How to Bleach Hard Wood Floors
Bleaching your hardwood floor is an option when you have stubborn stains that will not disappear. There are three common methods for wood beaching: household bleach, oxalic acid, or a two-part kit containing hydrogen peroxide and sodium hydroxide. Choose a method based on the stain composition.
Household bleach--the weakest type--treats ink stains, blood, juice spills and similar stains. Oxalic acid tackles black discoloration from age, water damage or rust stains. A two-part bleach kit--the strongest form--is usually reserved as a last resort.
Things You Will Need
- Sandpaper or chemical stripper
- Shock treatment for swimming pools (dry calcium or sodium hypochlorite)
- Chlorine bleach
- Plastic container
- Stiff-bristled brush
- Soft, dry rag
- Oxalic acid
- Hydrogen peroxide
- Sodium hydroxide
Sand the floor where you wish to bleach it to remove existing finish. Wipe on a chemical stripper if necessary to remove all the finish. Sanding is better, as you might sand some of the stain away while you work.
Mix shock treatment for swimming pools (dry calcium or sodium hypochlorite) with hot water in a plastic container. Use liquid household chlorine bleach if preferred, pouring a couple teaspoons at a time to the stained surface. Work either shock treatment or household bleach into the wood and stain, brushing it in with a stiff-bristled brush. Wait at least 10 minutes before wiping off with a soft, dry rag. Reapply if stain persists, leaving bleach on up to 24 hours.
Wipe remaining bleach off the stained area with a soft cloth. Pour a 1/4 cup of vinegar on the area to neutralize the bleach. Rinse with water. Avoid using excessive amounts of liquid, which may swell the wood. Wipe the water off immediately and allow the stained area to dry overnight.
Strip your hardwood floor finish off by either sanding it or applying a chemical stripper. Wipe off to clean before applying bleach.
Dissolve 2 oz. of oxalic acid in a quart of water, using a plastic container to mix. Use very hot water for best results.
Brush the oxalic acid solution on to the hardwood floor stain, using a stiff-bristled brush. Allow the oxalic acid to remain until the stain lightens; reapply as necessary and scrub again with the brush.
Wipe the oxalic acid solution up with a soft rag once the stain lightens. Rinse with 1/4 cup vinegar, then wipe away.

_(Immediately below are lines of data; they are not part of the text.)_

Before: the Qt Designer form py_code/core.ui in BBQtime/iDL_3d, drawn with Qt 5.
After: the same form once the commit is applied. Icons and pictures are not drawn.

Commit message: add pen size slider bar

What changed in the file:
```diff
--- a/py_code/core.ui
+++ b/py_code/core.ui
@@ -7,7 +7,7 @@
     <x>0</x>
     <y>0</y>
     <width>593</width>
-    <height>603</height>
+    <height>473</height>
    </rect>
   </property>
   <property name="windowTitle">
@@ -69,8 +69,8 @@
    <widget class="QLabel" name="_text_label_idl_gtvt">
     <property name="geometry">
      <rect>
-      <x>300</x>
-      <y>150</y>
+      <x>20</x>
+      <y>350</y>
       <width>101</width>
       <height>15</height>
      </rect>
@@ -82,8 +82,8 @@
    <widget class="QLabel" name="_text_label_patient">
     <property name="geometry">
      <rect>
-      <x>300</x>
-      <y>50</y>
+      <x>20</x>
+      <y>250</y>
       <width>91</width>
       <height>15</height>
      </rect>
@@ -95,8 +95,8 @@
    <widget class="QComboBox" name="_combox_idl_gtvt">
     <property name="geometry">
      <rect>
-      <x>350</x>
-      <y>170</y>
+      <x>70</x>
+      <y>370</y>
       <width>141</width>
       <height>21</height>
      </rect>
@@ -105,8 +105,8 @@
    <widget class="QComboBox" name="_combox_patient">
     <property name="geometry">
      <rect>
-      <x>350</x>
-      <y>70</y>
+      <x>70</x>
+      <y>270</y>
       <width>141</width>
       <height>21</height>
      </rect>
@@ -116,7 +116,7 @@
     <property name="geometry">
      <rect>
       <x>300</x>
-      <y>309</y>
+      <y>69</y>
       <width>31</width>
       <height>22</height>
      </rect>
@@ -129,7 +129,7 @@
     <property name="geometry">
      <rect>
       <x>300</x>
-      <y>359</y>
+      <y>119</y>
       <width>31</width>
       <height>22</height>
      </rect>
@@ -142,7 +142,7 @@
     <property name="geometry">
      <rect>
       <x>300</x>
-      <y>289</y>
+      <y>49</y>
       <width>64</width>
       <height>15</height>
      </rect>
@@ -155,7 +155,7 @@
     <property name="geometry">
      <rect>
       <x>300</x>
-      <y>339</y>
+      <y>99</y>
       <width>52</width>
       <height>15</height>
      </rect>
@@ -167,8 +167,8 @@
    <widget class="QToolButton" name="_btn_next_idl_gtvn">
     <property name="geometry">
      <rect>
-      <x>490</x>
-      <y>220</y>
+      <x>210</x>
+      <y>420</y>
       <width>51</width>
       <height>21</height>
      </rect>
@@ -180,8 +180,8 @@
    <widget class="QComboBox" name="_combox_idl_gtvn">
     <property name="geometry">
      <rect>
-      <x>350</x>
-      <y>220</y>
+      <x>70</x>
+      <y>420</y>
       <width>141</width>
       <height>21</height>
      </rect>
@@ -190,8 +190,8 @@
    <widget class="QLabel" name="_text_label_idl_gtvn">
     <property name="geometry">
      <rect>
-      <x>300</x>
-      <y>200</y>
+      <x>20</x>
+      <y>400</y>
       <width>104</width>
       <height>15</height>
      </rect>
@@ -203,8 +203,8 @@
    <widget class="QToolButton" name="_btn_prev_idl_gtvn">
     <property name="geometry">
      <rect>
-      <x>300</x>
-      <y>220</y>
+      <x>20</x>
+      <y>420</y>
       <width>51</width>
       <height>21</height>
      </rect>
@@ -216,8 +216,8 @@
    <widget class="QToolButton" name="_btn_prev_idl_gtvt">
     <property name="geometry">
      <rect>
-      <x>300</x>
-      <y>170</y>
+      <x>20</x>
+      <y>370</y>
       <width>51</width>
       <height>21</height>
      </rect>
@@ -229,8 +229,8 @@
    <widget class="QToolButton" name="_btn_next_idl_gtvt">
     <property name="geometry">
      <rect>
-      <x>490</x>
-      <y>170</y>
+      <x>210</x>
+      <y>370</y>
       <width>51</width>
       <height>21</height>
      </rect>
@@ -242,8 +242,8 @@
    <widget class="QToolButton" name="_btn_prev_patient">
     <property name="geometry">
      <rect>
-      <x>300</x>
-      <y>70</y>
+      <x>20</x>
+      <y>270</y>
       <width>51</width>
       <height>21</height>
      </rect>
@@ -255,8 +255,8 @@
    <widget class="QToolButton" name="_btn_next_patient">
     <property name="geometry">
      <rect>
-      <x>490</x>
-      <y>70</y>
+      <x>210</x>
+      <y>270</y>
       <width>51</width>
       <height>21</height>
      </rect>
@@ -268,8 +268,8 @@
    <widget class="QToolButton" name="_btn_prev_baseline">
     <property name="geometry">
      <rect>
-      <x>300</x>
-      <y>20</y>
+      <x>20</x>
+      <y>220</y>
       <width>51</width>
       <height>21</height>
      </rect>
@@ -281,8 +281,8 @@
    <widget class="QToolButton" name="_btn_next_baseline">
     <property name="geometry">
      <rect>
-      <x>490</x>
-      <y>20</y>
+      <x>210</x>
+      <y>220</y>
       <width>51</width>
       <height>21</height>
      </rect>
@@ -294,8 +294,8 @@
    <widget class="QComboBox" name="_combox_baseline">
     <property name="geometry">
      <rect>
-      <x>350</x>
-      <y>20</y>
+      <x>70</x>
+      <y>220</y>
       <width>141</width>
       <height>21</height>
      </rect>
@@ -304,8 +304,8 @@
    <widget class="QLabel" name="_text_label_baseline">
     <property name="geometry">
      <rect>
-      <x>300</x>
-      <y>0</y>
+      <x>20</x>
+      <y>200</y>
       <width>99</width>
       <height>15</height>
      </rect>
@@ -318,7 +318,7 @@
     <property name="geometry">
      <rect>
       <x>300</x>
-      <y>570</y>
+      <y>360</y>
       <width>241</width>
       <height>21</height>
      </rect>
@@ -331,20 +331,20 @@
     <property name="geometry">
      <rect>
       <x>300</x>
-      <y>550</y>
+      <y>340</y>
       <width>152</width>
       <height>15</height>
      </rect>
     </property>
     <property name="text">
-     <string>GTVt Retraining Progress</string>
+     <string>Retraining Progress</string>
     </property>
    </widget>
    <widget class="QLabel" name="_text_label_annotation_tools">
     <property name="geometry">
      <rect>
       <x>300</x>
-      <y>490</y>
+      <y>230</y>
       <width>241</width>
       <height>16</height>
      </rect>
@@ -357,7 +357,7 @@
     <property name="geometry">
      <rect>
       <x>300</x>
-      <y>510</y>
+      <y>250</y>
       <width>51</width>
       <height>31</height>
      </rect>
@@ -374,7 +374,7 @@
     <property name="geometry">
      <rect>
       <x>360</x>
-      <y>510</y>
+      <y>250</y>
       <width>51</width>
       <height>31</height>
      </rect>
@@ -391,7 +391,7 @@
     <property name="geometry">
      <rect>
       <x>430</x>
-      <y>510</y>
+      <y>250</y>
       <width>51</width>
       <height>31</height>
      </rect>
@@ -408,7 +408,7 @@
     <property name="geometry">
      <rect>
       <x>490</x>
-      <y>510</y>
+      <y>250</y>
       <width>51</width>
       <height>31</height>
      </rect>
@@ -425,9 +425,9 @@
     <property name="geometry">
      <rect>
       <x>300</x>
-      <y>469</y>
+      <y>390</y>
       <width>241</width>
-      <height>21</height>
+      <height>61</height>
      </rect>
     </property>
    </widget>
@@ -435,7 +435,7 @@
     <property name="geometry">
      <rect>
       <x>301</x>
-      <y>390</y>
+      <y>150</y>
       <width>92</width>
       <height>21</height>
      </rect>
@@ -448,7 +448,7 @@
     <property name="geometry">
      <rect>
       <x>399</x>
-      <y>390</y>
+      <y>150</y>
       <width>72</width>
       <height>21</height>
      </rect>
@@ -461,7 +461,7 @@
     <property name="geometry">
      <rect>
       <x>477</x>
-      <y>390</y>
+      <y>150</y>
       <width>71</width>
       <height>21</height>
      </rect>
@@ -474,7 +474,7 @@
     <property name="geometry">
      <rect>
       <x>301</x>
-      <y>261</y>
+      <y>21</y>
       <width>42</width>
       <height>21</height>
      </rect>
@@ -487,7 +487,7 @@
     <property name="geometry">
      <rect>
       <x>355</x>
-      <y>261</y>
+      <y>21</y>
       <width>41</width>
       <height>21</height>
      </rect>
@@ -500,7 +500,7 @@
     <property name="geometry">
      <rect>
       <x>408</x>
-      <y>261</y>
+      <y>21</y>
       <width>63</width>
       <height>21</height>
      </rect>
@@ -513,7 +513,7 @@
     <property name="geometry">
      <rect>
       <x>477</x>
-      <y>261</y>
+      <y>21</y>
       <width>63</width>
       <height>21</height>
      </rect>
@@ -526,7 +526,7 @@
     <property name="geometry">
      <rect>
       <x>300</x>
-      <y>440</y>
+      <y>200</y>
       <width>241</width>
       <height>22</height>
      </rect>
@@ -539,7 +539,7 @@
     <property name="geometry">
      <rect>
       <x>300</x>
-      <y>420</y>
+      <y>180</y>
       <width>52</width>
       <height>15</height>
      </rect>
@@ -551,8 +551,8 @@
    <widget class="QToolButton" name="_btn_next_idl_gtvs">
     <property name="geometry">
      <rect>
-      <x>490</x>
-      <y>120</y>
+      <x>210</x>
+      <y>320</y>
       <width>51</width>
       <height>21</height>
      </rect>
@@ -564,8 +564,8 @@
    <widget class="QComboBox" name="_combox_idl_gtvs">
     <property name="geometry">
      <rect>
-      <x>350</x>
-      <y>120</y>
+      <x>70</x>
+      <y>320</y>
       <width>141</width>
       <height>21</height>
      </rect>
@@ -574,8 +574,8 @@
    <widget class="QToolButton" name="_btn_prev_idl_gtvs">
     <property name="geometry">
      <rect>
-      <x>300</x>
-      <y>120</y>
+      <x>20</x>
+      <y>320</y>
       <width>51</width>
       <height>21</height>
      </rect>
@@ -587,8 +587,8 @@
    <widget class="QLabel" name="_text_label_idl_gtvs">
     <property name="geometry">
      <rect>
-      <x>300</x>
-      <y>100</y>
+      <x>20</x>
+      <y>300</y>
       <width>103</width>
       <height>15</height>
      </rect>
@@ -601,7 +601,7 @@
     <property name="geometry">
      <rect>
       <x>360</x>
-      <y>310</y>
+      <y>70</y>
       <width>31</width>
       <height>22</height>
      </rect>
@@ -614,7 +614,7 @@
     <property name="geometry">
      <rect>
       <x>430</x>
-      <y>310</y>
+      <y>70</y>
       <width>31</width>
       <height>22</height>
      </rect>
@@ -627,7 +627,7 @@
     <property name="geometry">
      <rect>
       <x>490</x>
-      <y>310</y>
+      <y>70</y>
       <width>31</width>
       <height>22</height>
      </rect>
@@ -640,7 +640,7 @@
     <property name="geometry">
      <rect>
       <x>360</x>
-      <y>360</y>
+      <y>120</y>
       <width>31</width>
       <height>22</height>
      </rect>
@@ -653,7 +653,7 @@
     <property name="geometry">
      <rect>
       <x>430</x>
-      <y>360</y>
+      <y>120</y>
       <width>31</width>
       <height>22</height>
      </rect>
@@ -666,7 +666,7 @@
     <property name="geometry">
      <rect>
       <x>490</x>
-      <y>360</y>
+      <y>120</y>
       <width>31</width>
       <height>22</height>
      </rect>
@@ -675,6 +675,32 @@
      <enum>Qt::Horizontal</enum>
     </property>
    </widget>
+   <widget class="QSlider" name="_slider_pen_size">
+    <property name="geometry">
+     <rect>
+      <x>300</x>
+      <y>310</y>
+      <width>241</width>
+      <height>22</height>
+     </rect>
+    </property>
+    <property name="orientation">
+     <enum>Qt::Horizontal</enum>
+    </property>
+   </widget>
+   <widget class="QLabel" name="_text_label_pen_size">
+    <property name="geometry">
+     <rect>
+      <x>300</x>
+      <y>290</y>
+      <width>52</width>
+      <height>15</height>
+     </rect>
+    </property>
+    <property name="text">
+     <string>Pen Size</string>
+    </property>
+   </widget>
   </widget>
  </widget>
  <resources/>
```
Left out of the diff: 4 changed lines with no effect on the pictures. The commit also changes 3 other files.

Follow with a water rinse, using enough to saturate entire area. Dry with your cloth and allow to air dry at least 24 hours.
Strip wood of finish with a chemical stripper or by sanding. Clean dust or residue before continuing.
Dampen the stained area of hardwood flooring with a sponge to prevent the wood from soaking up too much bleach.
Mix the two ingredients of the bleach kit together, in a plastic container, following any product instructions provided. Immediately paint the bleach on the the wood floor stain, using a stiff-bristled brush.
Wait about 10 minutes before checking the stain progress. Wipe off with a rag, and reapply if necessary. Rinse with water when complete; the two-part bleach kits contain their own bleach neutralizer. Do not refinish the bleached area for at least 24 hours.
Bleaching may make it hard to blend a new finish with the surrounding old finish. Bleaching can also cause raised grain patterns.
Always wear rubber gloves when applying bleach, and make sure there is adequate ventilation. Avoid breathing powder bleach particles as well.
The Drip Cap
- Bleaching your hardwood floor is an option when you have stubborn stains that will not disappear.
- Reapply if stain persists, leaving bleach on up to 24 hours.
- Pour a 1/4 cup of vinegar on the area to neutralize the bleach.
- Brush the oxalic acid solution on to the hardwood floor stain, using a stiff-bristled brush.
- Dry with your cloth and allow to air dry at least 24 hours.
- Strip wood of finish with a chemical stripper or by sanding.
- Rinse with water when complete; the two-part bleach kits contain their own bleach neutralizer.
- Do not refinish the bleached area for at least 24 hours.
Karie Fay earned a Bachelor of Science in psychology with a minor in law from the University of Arkansas at Monticello. After growing up in construction and with more than 30 years in the field, she believes a girl can swing a hammer with the best of them. She enjoys "green" or innovative solutions and unusual construction.
- Joe Ginsberg/Photodisc/Getty Images
- Joe Ginsberg/Photodisc/Getty Images